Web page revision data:

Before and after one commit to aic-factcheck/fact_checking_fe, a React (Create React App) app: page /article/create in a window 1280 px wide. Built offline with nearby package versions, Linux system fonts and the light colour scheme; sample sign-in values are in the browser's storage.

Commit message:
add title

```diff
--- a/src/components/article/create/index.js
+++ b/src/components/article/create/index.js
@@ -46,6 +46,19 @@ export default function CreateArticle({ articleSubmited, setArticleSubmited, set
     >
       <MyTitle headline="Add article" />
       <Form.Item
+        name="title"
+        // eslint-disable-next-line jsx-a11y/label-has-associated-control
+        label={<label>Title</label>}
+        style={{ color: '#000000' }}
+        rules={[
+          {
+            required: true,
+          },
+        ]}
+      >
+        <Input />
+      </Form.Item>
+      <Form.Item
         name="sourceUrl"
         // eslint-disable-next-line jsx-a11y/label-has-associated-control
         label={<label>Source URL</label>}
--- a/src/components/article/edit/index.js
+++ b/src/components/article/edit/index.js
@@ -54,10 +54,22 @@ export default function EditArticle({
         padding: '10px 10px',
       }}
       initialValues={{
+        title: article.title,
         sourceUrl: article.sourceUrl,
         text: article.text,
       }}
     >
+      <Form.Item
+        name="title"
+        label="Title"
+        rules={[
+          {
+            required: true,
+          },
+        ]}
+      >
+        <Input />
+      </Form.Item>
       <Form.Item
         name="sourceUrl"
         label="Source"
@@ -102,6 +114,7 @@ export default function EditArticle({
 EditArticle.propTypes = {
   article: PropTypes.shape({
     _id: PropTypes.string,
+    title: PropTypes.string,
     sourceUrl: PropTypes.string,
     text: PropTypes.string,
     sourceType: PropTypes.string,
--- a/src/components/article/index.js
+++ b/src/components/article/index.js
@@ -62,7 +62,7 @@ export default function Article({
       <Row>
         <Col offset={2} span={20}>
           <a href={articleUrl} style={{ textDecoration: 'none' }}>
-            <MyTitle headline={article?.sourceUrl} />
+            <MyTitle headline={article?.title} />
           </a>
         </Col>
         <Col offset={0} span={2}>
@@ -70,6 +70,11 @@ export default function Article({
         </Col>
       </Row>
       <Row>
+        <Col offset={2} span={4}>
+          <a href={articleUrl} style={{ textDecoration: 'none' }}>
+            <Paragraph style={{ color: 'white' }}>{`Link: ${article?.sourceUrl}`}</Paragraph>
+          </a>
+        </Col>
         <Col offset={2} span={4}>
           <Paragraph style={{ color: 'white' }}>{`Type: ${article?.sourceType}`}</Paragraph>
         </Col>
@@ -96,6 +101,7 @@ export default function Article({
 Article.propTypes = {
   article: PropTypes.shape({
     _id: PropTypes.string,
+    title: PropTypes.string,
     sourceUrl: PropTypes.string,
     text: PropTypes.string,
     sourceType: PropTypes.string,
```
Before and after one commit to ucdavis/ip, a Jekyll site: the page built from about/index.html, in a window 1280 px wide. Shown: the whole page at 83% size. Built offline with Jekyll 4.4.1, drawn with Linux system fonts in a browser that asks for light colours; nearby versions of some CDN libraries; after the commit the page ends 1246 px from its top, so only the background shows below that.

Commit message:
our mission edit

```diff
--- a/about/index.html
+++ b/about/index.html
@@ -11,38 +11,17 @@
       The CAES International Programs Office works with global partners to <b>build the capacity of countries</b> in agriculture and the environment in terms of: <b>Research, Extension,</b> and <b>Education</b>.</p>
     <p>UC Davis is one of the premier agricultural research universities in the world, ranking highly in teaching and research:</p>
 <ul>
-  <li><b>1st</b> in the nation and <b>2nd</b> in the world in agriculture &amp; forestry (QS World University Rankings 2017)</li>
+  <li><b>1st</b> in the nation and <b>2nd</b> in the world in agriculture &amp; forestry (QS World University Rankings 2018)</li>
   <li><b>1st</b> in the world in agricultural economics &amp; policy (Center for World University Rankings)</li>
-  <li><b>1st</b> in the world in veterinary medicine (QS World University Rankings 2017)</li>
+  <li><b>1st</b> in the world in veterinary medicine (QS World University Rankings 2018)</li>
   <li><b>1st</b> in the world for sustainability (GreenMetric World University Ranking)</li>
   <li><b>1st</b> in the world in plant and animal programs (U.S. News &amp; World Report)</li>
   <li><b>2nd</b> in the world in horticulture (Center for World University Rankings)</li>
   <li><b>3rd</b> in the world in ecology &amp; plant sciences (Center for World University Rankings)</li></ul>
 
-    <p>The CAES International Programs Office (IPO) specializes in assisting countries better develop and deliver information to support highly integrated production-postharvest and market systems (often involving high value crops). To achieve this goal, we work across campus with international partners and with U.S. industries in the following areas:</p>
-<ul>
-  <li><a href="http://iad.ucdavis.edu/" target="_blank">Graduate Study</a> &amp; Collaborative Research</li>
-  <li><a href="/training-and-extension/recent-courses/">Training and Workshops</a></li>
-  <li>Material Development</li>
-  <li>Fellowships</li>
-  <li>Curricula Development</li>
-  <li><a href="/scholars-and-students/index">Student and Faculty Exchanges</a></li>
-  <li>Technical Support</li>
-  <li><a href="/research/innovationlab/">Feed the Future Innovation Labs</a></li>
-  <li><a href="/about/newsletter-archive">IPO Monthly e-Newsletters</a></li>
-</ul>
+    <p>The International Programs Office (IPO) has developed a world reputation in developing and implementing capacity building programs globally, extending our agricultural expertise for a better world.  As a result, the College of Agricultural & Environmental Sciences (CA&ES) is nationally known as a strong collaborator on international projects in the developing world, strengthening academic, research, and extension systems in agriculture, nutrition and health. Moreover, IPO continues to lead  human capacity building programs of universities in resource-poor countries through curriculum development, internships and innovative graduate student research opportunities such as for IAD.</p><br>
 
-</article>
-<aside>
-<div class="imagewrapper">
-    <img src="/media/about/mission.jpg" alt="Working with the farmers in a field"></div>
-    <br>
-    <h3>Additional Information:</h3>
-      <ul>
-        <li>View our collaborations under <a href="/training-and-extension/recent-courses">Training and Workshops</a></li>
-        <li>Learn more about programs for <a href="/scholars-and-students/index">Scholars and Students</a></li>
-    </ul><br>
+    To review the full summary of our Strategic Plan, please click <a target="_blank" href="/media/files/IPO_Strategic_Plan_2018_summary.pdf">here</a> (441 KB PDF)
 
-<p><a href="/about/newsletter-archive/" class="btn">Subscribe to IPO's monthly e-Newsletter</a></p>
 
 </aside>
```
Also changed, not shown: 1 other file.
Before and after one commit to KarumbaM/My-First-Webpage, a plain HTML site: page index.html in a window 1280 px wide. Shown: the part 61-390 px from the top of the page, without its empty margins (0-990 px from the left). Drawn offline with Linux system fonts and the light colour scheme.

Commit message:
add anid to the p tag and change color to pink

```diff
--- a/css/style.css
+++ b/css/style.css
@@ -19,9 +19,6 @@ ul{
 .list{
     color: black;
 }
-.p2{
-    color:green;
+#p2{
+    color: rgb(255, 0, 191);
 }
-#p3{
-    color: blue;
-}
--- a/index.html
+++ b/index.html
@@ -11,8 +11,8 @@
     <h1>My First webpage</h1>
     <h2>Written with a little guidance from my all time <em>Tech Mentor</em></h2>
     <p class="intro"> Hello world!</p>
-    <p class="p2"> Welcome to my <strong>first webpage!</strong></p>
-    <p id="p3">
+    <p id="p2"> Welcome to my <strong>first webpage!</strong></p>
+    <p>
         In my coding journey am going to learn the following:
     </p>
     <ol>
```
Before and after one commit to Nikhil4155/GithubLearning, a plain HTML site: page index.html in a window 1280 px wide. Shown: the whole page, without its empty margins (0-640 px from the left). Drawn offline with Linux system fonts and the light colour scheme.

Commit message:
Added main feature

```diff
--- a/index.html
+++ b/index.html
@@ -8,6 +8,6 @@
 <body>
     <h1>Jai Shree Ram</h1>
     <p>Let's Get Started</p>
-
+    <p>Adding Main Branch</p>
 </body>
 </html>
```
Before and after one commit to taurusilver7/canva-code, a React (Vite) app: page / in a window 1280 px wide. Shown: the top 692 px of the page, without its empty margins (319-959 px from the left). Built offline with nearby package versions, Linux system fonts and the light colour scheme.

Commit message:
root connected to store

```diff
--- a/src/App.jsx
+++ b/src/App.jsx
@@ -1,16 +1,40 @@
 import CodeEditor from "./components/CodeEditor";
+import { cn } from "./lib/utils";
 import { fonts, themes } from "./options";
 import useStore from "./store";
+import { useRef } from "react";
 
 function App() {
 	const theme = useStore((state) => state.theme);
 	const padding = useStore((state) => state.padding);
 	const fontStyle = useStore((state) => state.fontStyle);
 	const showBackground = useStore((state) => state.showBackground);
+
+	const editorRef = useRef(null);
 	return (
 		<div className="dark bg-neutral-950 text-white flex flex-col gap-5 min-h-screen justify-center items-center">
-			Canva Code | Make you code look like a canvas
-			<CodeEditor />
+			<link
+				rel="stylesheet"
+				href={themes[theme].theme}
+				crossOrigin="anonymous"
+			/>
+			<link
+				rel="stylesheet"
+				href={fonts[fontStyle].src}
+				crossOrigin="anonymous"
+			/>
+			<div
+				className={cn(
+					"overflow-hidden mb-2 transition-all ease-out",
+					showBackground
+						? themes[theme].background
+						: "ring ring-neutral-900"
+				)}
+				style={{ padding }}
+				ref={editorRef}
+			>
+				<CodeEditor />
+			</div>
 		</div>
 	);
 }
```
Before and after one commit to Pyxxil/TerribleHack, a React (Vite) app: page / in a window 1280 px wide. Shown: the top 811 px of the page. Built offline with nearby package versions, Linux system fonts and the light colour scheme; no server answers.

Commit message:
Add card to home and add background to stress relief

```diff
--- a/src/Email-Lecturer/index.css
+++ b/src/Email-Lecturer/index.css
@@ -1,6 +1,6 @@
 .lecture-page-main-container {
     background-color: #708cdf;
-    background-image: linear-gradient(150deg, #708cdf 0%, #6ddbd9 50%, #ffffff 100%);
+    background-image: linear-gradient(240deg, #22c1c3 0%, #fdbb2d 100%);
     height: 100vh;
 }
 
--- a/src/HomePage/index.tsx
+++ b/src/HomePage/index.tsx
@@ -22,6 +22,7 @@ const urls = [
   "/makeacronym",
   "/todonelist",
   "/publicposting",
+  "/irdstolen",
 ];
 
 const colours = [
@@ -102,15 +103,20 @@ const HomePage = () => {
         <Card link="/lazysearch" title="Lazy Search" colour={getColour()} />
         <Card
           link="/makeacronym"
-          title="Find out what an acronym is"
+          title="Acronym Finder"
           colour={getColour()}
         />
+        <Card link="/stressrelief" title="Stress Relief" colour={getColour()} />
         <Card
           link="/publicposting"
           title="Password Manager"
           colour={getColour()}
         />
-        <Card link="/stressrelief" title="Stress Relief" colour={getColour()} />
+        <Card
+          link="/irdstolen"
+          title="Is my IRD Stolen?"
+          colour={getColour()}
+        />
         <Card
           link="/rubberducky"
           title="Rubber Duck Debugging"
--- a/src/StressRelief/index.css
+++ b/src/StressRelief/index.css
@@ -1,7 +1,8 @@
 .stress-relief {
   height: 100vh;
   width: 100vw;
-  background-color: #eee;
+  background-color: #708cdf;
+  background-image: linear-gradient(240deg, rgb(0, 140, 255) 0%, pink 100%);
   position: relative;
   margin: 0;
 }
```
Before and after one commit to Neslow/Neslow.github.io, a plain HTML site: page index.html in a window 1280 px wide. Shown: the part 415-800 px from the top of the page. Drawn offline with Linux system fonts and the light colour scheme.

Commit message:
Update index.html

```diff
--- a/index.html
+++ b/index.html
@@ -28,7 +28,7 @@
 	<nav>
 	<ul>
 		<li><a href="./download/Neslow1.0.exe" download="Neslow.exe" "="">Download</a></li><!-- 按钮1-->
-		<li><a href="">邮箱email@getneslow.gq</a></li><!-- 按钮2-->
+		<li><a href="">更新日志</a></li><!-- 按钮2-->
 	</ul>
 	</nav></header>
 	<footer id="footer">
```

What the task asks:
Could you return the lines in the entries above that contain "sourceUrl"?

Response area:
         name="sourceUrl"
         sourceUrl: article.sourceUrl,
         name="sourceUrl"
     sourceUrl: PropTypes.string,
-            <MyTitle headline={article?.sourceUrl} />
+            <Paragraph style={{ color: 'white' }}>{`Link: ${article?.sourceUrl}`}</Paragraph>
     sourceUrl: PropTypes.string,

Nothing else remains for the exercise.